*** Opening Dataset extract ***

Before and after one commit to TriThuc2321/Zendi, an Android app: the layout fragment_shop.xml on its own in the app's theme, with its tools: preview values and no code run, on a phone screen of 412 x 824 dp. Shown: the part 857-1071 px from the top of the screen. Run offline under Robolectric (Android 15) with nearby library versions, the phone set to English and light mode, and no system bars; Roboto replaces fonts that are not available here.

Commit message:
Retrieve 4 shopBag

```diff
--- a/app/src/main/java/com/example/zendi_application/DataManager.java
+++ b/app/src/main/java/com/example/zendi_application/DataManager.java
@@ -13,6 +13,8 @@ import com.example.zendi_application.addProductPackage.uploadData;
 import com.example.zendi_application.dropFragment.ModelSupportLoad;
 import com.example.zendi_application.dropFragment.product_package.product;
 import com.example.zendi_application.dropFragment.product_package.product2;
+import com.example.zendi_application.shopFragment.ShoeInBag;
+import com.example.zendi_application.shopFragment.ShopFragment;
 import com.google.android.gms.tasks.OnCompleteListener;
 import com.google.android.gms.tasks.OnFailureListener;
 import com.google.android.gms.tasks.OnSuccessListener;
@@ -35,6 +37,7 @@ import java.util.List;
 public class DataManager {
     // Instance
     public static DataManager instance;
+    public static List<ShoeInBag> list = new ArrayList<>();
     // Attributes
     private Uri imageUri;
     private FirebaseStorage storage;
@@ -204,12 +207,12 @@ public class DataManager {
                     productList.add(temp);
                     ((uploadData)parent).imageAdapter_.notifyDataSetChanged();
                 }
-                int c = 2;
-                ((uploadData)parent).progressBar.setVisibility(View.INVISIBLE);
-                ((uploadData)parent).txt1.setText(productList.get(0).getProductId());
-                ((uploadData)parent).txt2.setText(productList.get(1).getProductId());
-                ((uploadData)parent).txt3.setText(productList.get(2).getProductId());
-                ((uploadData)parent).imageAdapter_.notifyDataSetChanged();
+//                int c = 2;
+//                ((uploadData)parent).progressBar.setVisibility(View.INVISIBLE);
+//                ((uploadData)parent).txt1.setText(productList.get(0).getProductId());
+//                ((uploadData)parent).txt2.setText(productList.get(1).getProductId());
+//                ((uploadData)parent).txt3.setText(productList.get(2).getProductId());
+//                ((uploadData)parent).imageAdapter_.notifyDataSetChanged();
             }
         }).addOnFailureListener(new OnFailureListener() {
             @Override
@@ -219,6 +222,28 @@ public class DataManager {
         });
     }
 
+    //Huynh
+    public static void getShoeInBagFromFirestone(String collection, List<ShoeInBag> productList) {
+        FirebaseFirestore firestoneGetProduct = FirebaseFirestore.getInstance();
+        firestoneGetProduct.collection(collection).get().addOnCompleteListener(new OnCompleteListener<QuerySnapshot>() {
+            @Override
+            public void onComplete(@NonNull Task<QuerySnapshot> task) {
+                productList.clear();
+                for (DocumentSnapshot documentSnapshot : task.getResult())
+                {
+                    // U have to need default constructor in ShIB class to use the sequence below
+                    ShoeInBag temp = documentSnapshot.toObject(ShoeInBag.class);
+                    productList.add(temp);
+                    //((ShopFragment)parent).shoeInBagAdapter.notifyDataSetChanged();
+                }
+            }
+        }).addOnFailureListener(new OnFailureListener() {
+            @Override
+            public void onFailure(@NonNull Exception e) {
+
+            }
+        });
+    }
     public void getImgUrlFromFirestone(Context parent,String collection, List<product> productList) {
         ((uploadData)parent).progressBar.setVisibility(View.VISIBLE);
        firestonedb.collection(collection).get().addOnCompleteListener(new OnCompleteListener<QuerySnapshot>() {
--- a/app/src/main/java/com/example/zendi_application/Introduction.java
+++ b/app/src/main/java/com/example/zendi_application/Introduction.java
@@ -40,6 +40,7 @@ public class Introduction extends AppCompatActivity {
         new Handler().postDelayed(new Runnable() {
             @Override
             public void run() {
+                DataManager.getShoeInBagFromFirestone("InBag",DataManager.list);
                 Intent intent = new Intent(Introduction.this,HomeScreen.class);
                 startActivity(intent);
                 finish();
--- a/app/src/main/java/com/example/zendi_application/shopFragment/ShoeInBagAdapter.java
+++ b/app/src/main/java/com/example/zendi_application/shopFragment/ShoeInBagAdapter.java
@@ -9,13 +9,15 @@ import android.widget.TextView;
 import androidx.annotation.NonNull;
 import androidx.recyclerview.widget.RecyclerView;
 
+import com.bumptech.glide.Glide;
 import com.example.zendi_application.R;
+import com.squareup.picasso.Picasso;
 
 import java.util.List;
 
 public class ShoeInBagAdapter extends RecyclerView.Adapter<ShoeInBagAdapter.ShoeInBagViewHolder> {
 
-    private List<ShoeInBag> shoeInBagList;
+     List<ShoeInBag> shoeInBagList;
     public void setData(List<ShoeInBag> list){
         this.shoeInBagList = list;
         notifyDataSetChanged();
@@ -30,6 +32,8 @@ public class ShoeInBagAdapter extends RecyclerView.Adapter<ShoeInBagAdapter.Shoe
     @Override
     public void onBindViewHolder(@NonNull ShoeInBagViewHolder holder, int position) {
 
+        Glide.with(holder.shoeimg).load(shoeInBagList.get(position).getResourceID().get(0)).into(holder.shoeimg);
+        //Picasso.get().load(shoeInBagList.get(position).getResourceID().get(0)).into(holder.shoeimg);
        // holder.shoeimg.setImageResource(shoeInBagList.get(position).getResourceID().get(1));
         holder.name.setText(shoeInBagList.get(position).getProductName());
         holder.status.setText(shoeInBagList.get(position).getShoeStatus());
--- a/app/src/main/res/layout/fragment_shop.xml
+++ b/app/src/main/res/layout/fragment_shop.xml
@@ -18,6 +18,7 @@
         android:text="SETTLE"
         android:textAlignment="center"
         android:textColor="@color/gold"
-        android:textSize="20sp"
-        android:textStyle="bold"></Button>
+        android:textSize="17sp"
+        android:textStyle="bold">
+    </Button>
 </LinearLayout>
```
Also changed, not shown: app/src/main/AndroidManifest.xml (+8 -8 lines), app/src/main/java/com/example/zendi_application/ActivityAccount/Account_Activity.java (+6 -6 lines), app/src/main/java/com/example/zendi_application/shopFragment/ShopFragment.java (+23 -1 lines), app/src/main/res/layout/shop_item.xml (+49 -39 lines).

*** Closing Dataset extract ***
*** Opening Dataset extract ***

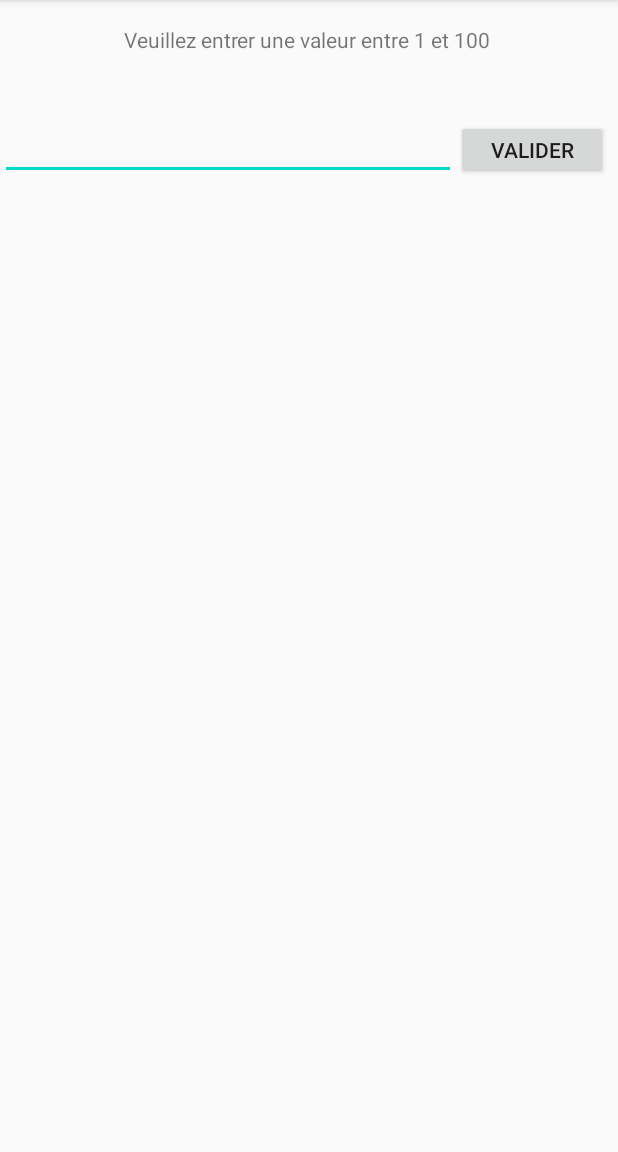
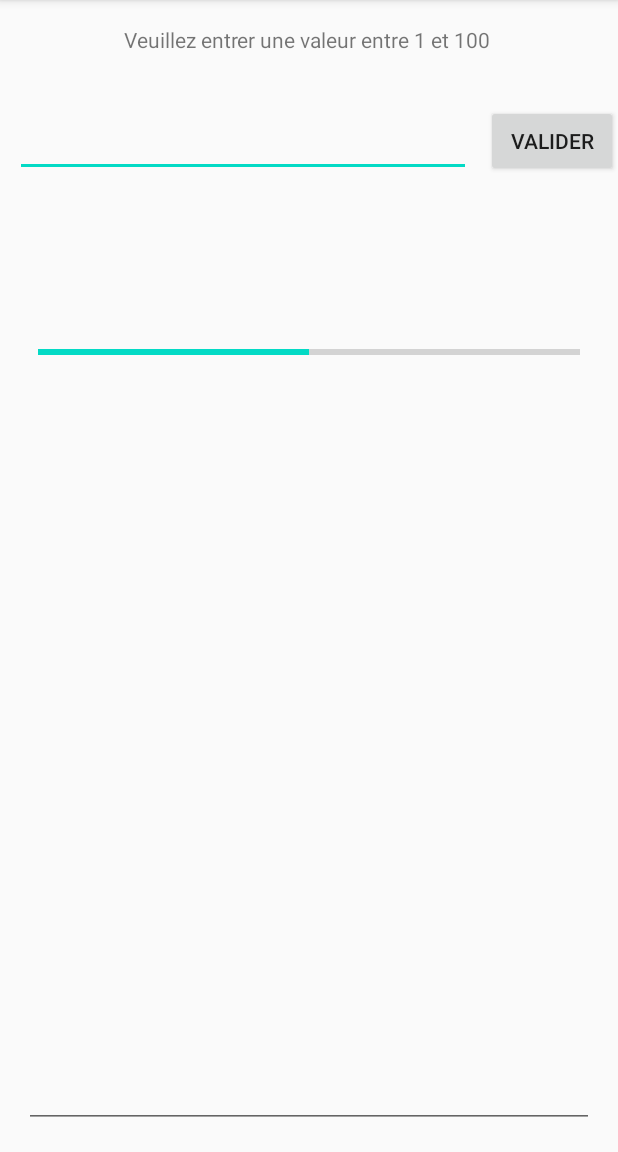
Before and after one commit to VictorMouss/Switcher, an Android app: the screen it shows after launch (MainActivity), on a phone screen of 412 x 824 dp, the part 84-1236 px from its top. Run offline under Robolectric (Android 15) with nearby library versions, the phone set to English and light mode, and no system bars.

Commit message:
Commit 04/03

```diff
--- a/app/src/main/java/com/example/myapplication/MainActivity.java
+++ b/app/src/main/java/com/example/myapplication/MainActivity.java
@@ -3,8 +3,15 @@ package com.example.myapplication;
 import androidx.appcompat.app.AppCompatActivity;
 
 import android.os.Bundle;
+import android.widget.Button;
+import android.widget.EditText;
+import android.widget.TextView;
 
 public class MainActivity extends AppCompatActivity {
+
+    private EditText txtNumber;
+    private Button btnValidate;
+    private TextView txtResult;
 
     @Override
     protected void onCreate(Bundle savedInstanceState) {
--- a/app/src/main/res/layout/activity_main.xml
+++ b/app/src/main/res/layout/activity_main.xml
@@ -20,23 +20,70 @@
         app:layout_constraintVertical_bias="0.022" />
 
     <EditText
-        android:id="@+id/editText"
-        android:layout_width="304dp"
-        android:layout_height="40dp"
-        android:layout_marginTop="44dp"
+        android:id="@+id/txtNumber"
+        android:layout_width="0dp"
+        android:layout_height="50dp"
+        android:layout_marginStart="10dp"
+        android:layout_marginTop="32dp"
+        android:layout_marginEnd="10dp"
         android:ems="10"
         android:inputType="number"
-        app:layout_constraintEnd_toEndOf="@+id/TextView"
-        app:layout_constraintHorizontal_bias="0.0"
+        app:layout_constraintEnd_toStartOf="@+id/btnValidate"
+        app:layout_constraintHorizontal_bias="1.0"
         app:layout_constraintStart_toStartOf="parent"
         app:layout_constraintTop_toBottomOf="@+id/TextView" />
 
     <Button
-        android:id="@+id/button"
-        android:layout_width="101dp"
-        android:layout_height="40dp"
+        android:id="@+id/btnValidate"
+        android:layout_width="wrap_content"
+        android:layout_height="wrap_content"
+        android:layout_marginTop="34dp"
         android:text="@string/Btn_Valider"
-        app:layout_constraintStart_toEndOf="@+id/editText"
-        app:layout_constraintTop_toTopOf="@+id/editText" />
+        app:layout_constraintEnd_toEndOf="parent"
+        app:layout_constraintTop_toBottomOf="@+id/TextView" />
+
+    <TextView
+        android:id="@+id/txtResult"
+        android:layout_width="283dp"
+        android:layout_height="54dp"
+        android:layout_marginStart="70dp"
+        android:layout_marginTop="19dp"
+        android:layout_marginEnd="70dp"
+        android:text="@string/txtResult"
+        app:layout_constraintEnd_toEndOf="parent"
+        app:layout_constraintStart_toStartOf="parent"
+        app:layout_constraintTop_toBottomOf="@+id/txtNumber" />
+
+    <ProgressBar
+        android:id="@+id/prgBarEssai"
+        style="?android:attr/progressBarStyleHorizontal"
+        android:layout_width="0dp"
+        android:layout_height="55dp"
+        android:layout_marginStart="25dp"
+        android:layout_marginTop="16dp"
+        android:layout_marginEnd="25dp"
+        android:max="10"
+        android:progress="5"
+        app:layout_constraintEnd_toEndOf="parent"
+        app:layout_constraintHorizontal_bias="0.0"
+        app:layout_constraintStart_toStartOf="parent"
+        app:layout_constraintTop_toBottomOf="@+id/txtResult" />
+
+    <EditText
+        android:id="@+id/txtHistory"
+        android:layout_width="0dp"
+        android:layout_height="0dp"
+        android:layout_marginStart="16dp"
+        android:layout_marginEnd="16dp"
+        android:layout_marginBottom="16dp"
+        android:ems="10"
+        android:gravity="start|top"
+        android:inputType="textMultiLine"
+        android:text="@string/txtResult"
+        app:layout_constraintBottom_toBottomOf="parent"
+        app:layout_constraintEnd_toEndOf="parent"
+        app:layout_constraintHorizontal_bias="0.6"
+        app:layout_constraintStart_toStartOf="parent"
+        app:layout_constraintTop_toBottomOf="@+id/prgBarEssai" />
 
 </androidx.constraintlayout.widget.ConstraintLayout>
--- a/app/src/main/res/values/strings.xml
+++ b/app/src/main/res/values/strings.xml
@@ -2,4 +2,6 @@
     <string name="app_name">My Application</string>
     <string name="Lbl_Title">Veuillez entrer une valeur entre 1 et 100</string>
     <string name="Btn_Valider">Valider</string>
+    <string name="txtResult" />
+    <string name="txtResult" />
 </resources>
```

*** Closing Dataset extract ***
*** Opening Dataset extract ***

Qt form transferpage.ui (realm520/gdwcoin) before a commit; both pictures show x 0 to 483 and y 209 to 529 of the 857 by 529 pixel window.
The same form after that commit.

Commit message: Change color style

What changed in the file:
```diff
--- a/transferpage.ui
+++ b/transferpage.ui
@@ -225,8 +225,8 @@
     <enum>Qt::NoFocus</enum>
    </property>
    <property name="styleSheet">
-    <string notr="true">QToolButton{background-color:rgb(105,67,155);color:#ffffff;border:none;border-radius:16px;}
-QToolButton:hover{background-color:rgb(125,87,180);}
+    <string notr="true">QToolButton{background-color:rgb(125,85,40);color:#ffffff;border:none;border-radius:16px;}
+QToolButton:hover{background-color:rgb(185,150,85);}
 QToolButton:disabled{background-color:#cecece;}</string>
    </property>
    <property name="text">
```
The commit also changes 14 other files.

*** Closing Dataset extract ***

How many lines in the listing above include the word "ffffff"? Respond with the number and nothing else.

### Problem solution
2